There is of course so much more to great customer service than that, and one of the things I like to discuss with groups is ‘is it OK to have a bad day’? This stems from a comment a delegate once made on a customer service course which went something like this:
‘Well, no-body is perfect. Everyone has a bad day every now and again. Customers have to realize we are no different’.
That made me think. Lots. In my training business I may have the occasional bad day behind the scenes (you know those sort of days..technology issues, unexpected demands, problems arising…), but I would never share my bad day with my delegates or clients! And I would do my utmost to ensure that the service I provide is never affected by whatever kind of ‘bad day’ that I may have had. Can you imagine me rolling up to a training course with a frown on my face, a big sigh, barely able to look at the participants who are seated round the table waiting for the training to begin. Let me tell you…in my world this just couldn’t happen! There are no bad days when I am out delivering training. This is part of the professionalism that clients pay for.

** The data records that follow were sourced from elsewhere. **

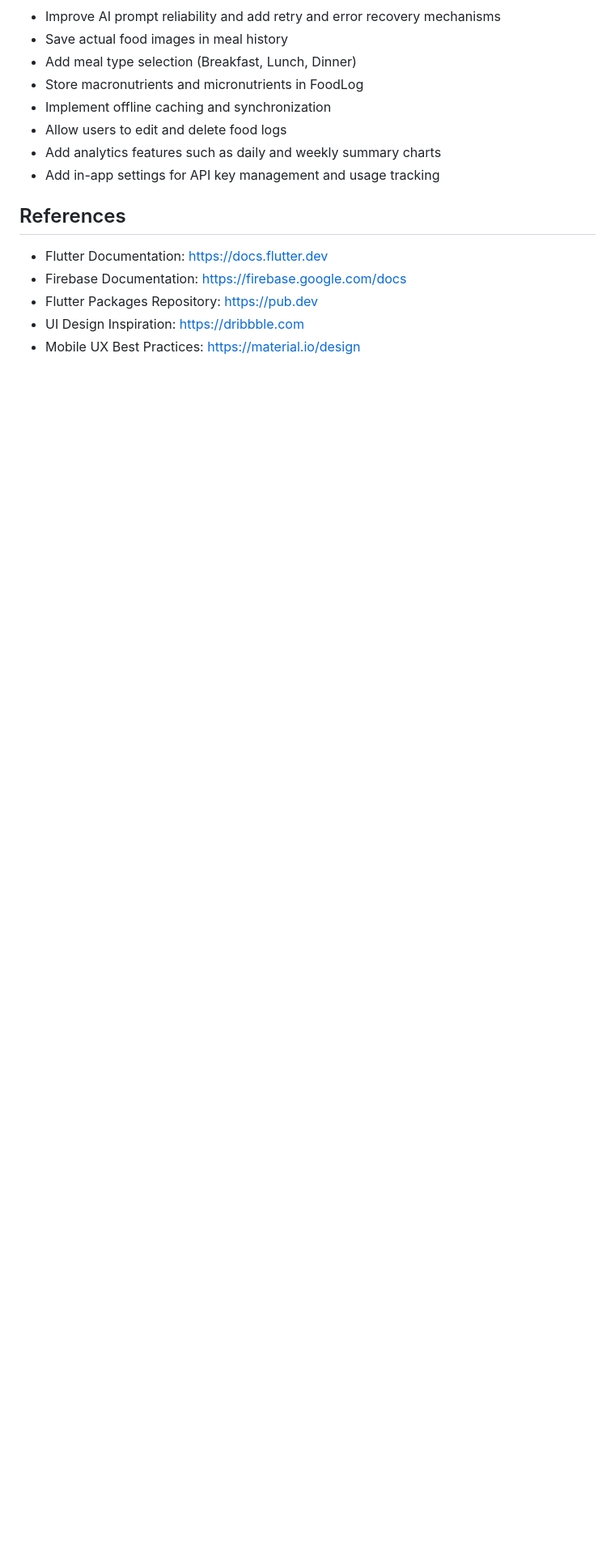
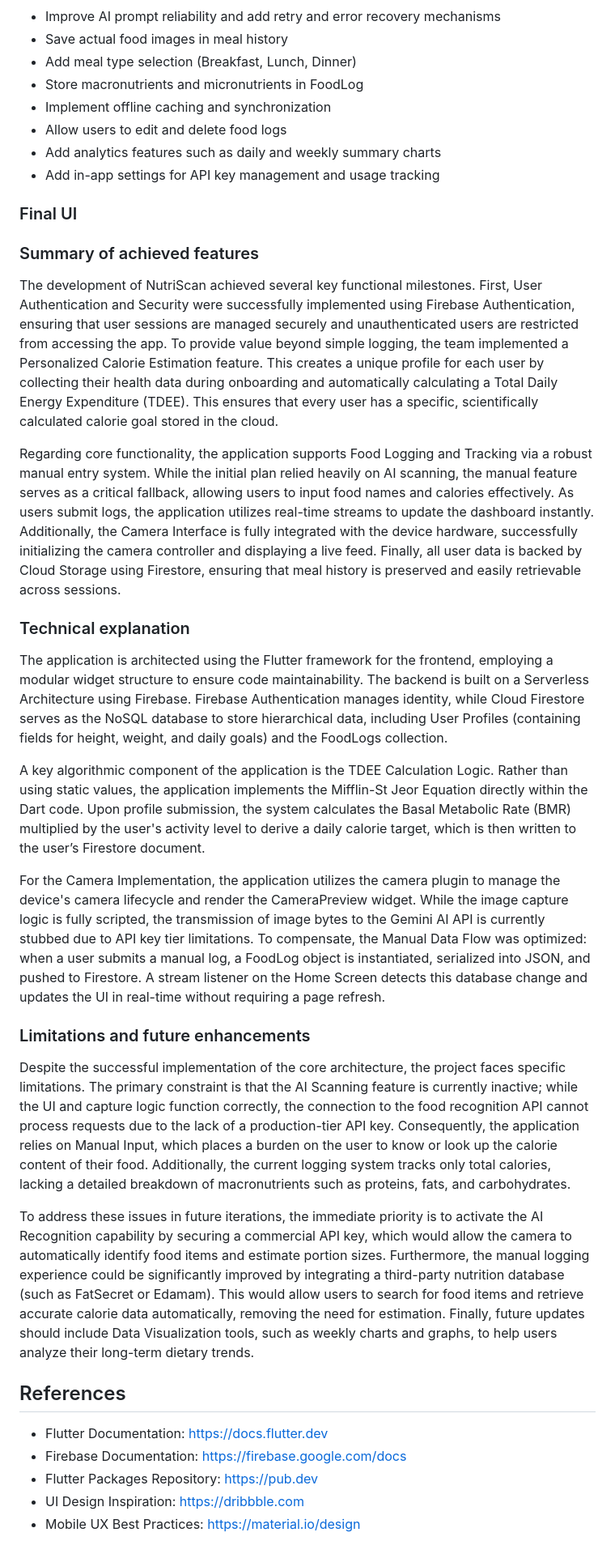
Before and after one commit to peyyan/Mobile-App-Development-Project, a Markdown page: README.md, the part around the change. Shown at 81% size. GitHub-like rendering; blank space fills up the shorter version.

Commit message:
Expand README with feature summaries and technical details
Added sections for final UI, technical explanation, limitations, and future enhancements in the README.

```diff
--- a/README.md
+++ b/README.md
@@ -182,6 +182,23 @@ Relationship
 - Add analytics features such as daily and weekly summary charts
 - Add in-app settings for API key management and usage tracking
 
+### Final UI
+### Summary of achieved features
+The development of NutriScan achieved several key functional milestones. First, User Authentication and Security were successfully implemented using Firebase Authentication, ensuring that user sessions are managed securely and unauthenticated users are restricted from accessing the app. To provide value beyond simple logging, the team implemented a Personalized Calorie Estimation feature. This creates a unique profile for each user by collecting their health data during onboarding and automatically calculating a Total Daily Energy Expenditure (TDEE). This ensures that every user has a specific, scientifically calculated calorie goal stored in the cloud.
+
+Regarding core functionality, the application supports Food Logging and Tracking via a robust manual entry system. While the initial plan relied heavily on AI scanning, the manual feature serves as a critical fallback, allowing users to input food names and calories effectively. As users submit logs, the application utilizes real-time streams to update the dashboard instantly. Additionally, the Camera Interface is fully integrated with the device hardware, successfully initializing the camera controller and displaying a live feed. Finally, all user data is backed by Cloud Storage using Firestore, ensuring that meal history is preserved and easily retrievable across sessions.
+
+### Technical explanation
+The application is architected using the Flutter framework for the frontend, employing a modular widget structure to ensure code maintainability. The backend is built on a Serverless Architecture using Firebase. Firebase Authentication manages identity, while Cloud Firestore serves as the NoSQL database to store hierarchical data, including User Profiles (containing fields for height, weight, and daily goals) and the FoodLogs collection.
+
+A key algorithmic component of the application is the TDEE Calculation Logic. Rather than using static values, the application implements the Mifflin-St Jeor Equation directly within the Dart code. Upon profile submission, the system calculates the Basal Metabolic Rate (BMR) multiplied by the user's activity level to derive a daily calorie target, which is then written to the user’s Firestore document.
+
+For the Camera Implementation, the application utilizes the camera plugin to manage the device's camera lifecycle and render the CameraPreview widget. While the image capture logic is fully scripted, the transmission of image bytes to the Gemini AI API is currently stubbed due to API key tier limitations. To compensate, the Manual Data Flow was optimized: when a user submits a manual log, a FoodLog object is instantiated, serialized into JSON, and pushed to Firestore. A stream listener on the Home Screen detects this database change and updates the UI in real-time without requiring a page refresh.
+
+### Limitations and future enhancements
+Despite the successful implementation of the core architecture, the project faces specific limitations. The primary constraint is that the AI Scanning feature is currently inactive; while the UI and capture logic function correctly, the connection to the food recognition API cannot process requests due to the lack of a production-tier API key. Consequently, the application relies on Manual Input, which places a burden on the user to know or look up the calorie content of their food. Additionally, the current logging system tracks only total calories, lacking a detailed breakdown of macronutrients such as proteins, fats, and carbohydrates.
+
+To address these issues in future iterations, the immediate priority is to activate the AI Recognition capability by securing a commercial API key, which would allow the camera to automatically identify food items and estimate portion sizes. Furthermore, the manual logging experience could be significantly improved by integrating a third-party nutrition database (such as FatSecret or Edamam). This would allow users to search for food items and retrieve accurate calorie data automatically, removing the need for estimation. Finally, future updates should include Data Visualization tools, such as weekly charts and graphs, to help users analyze their long-term dietary trends.
 
 ## References
 - Flutter Documentation: https://docs.flutter.dev
```
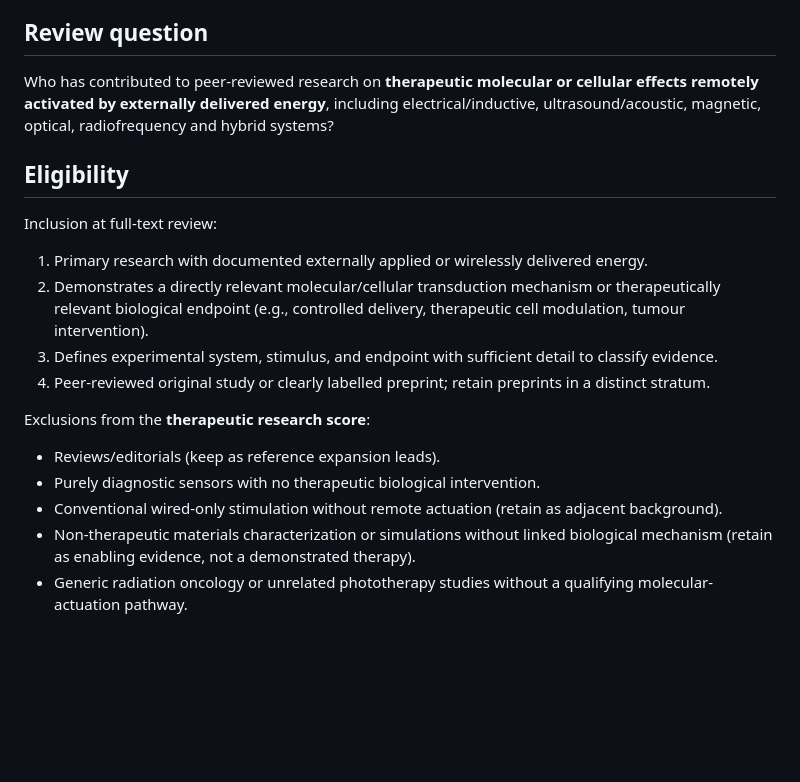
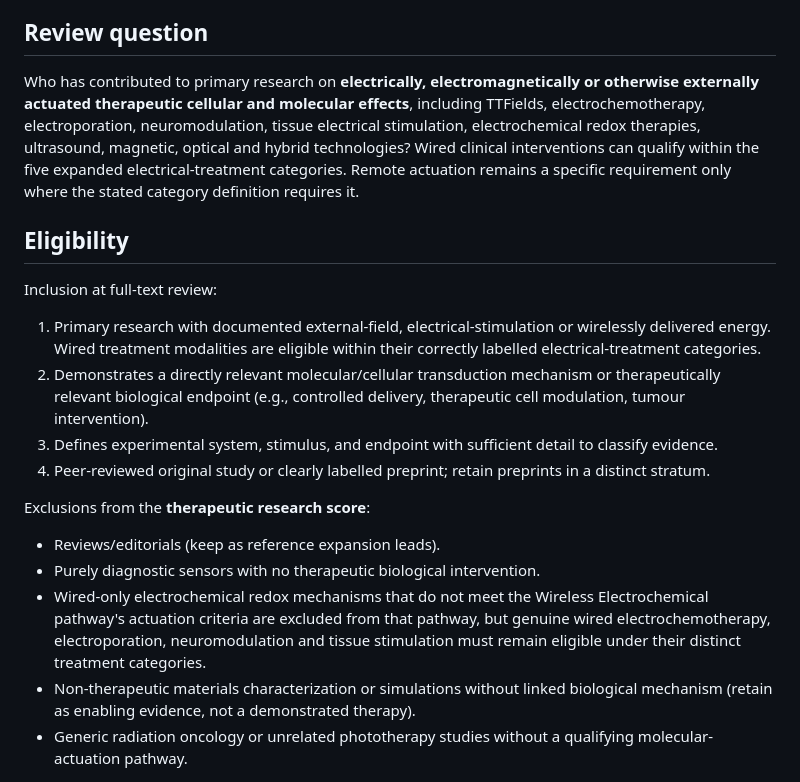
Before and after one commit to frankierawson-design/wireless-molecular-therapeutics-atlas, a Markdown page: methods/SCREENING_AND_RANKING_PROTOCOL.md, the part around one of its changes. Rendered like a GitHub page; blank space fills up the shorter version.

```diff
--- a/methods/SCREENING_AND_RANKING_PROTOCOL.md
+++ b/methods/SCREENING_AND_RANKING_PROTOCOL.md
@@ -4,12 +4,12 @@
 
 ## Review question
 
-Who has contributed to peer-reviewed research on **therapeutic molecular or cellular effects remotely activated by externally delivered energy**, including electrical/inductive, ultrasound/acoustic, magnetic, optical, radiofrequency and hybrid systems?
+Who has contributed to primary research on **electrically, electromagnetically or otherwise externally actuated therapeutic cellular and molecular effects**, including TTFields, electrochemotherapy, electroporation, neuromodulation, tissue electrical stimulation, electrochemical redox therapies, ultrasound, magnetic, optical and hybrid technologies? Wired clinical interventions can qualify within the five expanded electrical-treatment categories. Remote actuation remains a specific requirement only where the stated category definition requires it.
 
 ## Eligibility
 
 Inclusion at full-text review:
-1. Primary research with documented externally applied or wirelessly delivered energy.
+1. Primary research with documented external-field, electrical-stimulation or wirelessly delivered energy. Wired treatment modalities are eligible within their correctly labelled electrical-treatment categories.
 2. Demonstrates a directly relevant molecular/cellular transduction mechanism or therapeutically relevant biological endpoint (e.g., controlled delivery, therapeutic cell modulation, tumour intervention).
 3. Defines experimental system, stimulus, and endpoint with sufficient detail to classify evidence.
 4. Peer-reviewed original study or clearly labelled preprint; retain preprints in a distinct stratum.
@@ -17,7 +17,7 @@ Inclusion at full-text review:
 Exclusions from the **therapeutic research score**:
 - Reviews/editorials (keep as reference expansion leads).
 - Purely diagnostic sensors with no therapeutic biological intervention.
-- Conventional wired-only stimulation without remote actuation (retain as adjacent background).
+- Wired-only electrochemical redox mechanisms that do not meet the Wireless Electrochemical pathway's actuation criteria are excluded from that pathway, but genuine wired electrochemotherapy, electroporation, neuromodulation and tissue stimulation must remain eligible under their distinct treatment categories.
 - Non-therapeutic materials characterization or simulations without linked biological mechanism (retain as enabling evidence, not a demonstrated therapy).
 - Generic radiation oncology or unrelated phototherapy studies without a qualifying molecular-actuation pathway.
 
```
Also changed, not shown: other parts of methods/SCREENING_AND_RANKING_PROTOCOL.md (+15 -1 lines).
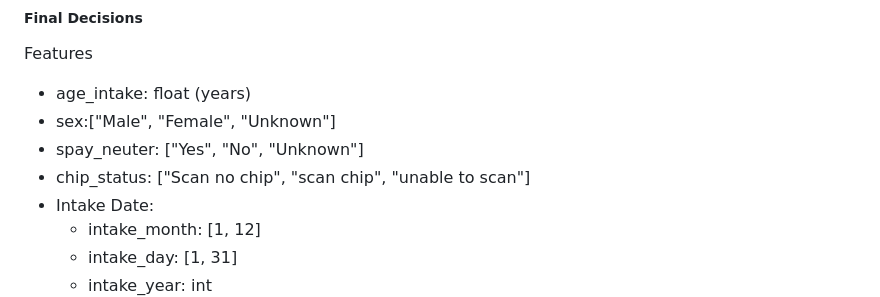
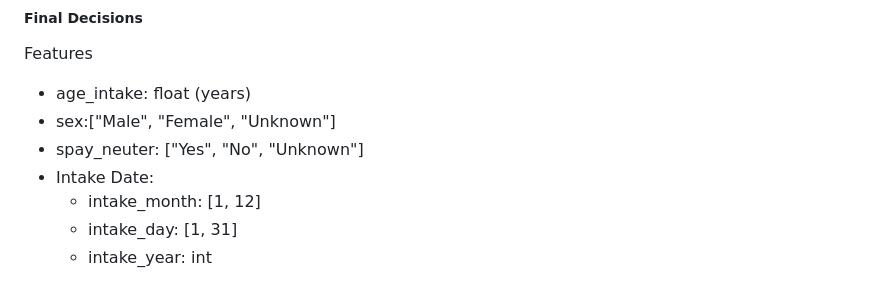
Before and after one commit to paw-some-pals/furcast, a Markdown page: docs/dataset_specifications.md, the part around the change. GitHub-like rendering.

Commit message:
update data specs

```diff
--- a/docs/dataset_specifications.md
+++ b/docs/dataset_specifications.md
@@ -5,7 +5,6 @@ Features
 - age_intake: float (years)
 - sex:["Male", "Female", "Unknown"]
 - spay_neuter: ["Yes", "No", "Unknown"]
-- chip_status: ["Scan no chip", "scan chip", "unable to scan"]
 - Intake Date:
     - intake_month: [1, 12]
     - intake_day: [1, 31]
```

So why then would it be OK for anyone in a customer-facing role to think that it is OK to have a bad day in front of a customer?
We know that a small proportion of customers can be frustrating, rude, unreasonable, demanding… Yet these people pay our wages.
What I am saying is that for me in my business, whenever I am customer facing I could never drag them into my ‘bad day’. I am a professional, committed and proud. Allowing the service I deliver to be affected by my ‘bad day’ would, to me, be unprofessional, uncommitted and would indicate that I didn’t care about my own business or my customers.
What do you think? Can you afford to have a bad day in your business?